The entrenched positioning of biologics (in particular, tumor necrosis factor-alpha [TNF-α] inhibitors) to treat moderate to severe rheumatoid arthritis (RA) has generated a lucrative market. However, the barriers to entry are high given the number of effective biological therapies already marketed, including five TNF-α inhibitors,  Bristol-Myers Squibb’s selective costimulation modulator Orencia (abatacept), Roche’s MabThera (rituximab), and the interleukin-6 (IL-6) inhibitor RoActemra (tocilizumab) from Roche. Currently, Orencia, Rituxan, and RoActemra compete for use largely in TNF-refractory patients. A subcutaneous (SC) version of Orencia continues to launch across Europe, and SC RoActemra is expected to launch in 2014, both offering the convenience of self-injection. Oral kinase inhibitors have the potential to shift the treatment algorithm to delay initiation of biological therapy. However, the Committee for Medicinal Products for Human Use (CHMP) refused to grant marketing authorization to Pfizer’s Janus kinase (Jak) inhibitor tofacitinib for use in RA in 2013, causing a significant delay in the agent’s expected launch in Europe. Nevertheless, tofacitinib’s convenience (twice-daily oral) and efficacy profile, similar on several key outcome criteria to that of biologics, will make it a compelling option for RA patients if ultimately approved, although its safety profile (e.g., risk of serious infection and malignancy) remains a concern for rheumatologists. Biosimilar versions of Merck's Remicade (infliximab), Pfizer’s Enbrel (etanercept), and MabThera are also expected to be available by the end of 2016. Competition in this market will, therefore, become increasingly fierce as EU5 payers and prescribers balance clinical need with budgetary constraints. At a time when nationalized healthcare systems are striving to cut drug costs, this report explores dynamics that affect sales of biologics for RA, and examines the levers and barriers that will promote or restrict access for emerging oral kinase inhibitors, biologics, and biosimilars.
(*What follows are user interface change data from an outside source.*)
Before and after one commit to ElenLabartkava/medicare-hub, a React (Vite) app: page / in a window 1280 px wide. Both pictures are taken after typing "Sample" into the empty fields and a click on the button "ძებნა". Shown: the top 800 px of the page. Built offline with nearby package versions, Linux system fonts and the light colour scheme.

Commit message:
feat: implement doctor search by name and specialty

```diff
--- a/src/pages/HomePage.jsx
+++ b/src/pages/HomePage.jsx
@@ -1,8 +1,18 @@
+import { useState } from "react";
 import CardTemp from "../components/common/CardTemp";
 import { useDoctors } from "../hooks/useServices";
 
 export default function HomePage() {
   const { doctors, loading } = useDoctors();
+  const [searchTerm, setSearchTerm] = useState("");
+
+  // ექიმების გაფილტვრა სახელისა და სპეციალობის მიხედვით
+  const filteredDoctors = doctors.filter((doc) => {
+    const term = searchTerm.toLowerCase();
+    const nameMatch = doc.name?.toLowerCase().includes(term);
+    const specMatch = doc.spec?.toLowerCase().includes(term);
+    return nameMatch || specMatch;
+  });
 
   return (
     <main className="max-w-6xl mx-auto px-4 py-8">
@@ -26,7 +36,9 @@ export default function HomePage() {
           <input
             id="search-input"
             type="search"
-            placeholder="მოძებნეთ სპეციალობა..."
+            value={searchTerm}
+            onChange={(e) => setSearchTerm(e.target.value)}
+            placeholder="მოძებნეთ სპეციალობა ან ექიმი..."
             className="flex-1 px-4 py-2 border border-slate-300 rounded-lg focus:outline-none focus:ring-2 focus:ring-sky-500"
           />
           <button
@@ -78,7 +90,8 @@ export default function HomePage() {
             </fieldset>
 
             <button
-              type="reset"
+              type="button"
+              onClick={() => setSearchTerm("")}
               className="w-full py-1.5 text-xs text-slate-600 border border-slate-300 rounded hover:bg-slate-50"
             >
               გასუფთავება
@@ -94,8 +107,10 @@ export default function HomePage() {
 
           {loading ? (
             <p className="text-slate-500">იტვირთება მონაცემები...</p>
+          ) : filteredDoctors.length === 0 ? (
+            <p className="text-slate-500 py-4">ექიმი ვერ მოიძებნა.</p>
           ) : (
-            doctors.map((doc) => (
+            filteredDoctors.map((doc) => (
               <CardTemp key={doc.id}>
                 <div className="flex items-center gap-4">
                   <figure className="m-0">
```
Questions Answered in This Report:

  *   Impact of reimbursement and payer policy on use of current RA biologics: How do prescribing patterns vary between EU5 countries? Which non-TNF biologic is the leading treatment of choice for TNF-refractory patients in each EU5 country? Are there differences in reimbursement constraints between these three brands? What are the key market access challenges in each country? How do healthcare authorities monitor prescribing? What will be the impact of biosimilar versions of Remicade, Enbrel, and MabThera on reimbursement and uptake of branded forms of each molecule and on other therapies?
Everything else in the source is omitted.